Bill Mitchell — More evidence against the ‘trickle down’ orthodoxy in macroeconomics

On December 10, 2014, I wrote this blog post – Trickle down economics – the evidence is damning. The discussion was about how inequality undermines growth and that redistribution of national income towards higher income groups does not stimulate income growth for lower income groups. It provided evidence that destroys the basic tenets of mainstream economics and supports a wider social and economic involvement of government in the provision of public services and infrastructure, particularly to low income groups. The ‘trickle down’ fiction was propagated in the late 1970s and early 1980s by the likes of Margaret Thatcher and Ronald Reagan and dovetailed with the emerging dominance of supply-side thinking. Behind ‘trickle-down’ was a nasty neo-liberal plot to undermine state activity and rewind the gains made by the workers under the welfare states and unionism over the course of the C20th. Now a new report from researchers at the London School of Economics – The Economic Consequences of Major Tax Cuts for the Rich – repeats the evidence, and, perhaps because we are further down the road in realising how deficient mainstream macroeconomics is, new evidence of something that we have known since the ideas first came out of the sewers, might push the paradigm shift a little further.
Count on the mainstream to argue that it's because tax cuts have not been deep enough.

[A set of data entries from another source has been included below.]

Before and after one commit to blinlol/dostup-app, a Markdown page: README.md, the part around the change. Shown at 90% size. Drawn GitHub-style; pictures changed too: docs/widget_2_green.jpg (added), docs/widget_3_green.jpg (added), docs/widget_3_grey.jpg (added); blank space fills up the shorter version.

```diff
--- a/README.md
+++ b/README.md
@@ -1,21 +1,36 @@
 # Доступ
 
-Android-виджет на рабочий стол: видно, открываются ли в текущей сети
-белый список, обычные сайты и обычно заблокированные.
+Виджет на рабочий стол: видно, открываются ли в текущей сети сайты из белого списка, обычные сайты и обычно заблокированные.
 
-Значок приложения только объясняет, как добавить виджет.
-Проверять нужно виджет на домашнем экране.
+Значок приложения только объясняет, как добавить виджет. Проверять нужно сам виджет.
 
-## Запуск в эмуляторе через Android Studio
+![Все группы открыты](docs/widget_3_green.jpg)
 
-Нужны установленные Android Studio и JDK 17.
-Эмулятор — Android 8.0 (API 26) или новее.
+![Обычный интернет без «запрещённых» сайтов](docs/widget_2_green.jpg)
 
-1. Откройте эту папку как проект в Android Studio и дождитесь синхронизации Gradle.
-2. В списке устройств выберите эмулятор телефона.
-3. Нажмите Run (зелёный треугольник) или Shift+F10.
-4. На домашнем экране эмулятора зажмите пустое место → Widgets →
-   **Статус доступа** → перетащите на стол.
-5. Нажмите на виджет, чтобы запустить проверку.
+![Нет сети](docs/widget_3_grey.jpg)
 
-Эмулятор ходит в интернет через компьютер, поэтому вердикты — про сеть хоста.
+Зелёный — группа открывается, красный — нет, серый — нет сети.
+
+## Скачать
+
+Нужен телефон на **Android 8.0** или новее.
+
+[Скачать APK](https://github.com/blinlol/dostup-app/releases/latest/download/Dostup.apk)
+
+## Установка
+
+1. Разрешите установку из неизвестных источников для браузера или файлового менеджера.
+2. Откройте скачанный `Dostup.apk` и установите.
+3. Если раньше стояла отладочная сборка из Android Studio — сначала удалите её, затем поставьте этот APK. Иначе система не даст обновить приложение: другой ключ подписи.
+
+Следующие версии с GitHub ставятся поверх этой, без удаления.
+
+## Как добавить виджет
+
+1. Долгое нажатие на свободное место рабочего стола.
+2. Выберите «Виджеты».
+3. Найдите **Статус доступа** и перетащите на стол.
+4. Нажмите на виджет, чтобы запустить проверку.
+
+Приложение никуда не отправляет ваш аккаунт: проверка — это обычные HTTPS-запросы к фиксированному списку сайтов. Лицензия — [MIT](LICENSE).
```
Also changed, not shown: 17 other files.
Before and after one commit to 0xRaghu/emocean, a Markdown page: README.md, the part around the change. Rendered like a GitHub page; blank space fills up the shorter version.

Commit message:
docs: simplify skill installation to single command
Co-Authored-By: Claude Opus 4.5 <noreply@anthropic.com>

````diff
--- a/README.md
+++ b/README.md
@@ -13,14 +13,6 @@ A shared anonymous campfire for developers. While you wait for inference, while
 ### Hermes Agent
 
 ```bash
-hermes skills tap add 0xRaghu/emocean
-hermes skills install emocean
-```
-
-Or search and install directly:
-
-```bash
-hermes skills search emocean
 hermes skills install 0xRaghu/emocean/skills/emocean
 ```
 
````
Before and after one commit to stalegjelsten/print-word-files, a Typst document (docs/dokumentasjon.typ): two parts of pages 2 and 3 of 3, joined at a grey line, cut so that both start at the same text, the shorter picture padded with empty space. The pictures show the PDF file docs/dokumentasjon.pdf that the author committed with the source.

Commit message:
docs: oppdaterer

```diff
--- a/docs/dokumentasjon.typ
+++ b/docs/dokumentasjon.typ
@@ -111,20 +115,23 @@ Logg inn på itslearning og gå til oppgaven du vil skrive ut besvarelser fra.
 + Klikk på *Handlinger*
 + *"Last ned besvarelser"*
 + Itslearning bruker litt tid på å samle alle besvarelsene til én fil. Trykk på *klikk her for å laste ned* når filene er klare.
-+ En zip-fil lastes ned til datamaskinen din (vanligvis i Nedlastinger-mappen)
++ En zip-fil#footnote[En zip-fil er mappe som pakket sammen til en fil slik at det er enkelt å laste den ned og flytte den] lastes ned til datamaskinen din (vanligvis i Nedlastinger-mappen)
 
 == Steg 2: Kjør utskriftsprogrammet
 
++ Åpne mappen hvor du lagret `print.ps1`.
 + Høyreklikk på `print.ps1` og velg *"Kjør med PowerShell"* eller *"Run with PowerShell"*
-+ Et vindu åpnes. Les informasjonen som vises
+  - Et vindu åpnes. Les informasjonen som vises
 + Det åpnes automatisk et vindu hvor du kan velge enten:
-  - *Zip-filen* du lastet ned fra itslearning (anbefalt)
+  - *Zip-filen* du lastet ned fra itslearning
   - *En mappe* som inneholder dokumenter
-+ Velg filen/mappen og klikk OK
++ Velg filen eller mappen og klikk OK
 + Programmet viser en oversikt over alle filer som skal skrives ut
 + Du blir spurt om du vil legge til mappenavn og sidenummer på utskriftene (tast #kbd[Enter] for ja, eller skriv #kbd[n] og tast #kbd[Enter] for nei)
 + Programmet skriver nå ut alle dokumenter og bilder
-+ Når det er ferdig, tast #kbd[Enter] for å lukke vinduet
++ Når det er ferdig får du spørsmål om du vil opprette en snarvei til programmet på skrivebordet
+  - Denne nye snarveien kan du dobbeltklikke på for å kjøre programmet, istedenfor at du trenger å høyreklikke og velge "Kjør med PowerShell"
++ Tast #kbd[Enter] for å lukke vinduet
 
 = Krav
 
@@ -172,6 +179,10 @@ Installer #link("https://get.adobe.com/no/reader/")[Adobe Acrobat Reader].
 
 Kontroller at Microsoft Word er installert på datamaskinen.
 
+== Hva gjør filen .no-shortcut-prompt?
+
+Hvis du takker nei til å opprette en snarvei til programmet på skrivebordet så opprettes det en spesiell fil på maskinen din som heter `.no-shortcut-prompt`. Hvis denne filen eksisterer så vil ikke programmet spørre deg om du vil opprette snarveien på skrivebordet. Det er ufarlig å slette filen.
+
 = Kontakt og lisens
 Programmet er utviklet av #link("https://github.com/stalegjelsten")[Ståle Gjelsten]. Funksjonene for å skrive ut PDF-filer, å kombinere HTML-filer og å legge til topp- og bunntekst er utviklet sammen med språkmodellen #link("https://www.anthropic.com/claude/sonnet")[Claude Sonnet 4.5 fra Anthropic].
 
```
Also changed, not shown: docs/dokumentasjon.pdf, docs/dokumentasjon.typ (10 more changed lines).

Bill Mitchell – billy blog
More evidence against the ‘trickle down’ orthodoxy in macroeconomics
Bill Mitchell | Professor in Economics and Director of the Centre of Full Employment and Equity (CofFEE), at University of Newcastle, NSW, Australia

1 comment:

Matt Franko said...

There’s a lot of Darwin in “trickle down!”... there is hierarchy... verticality...

All the Darwin people should be in agreement with it..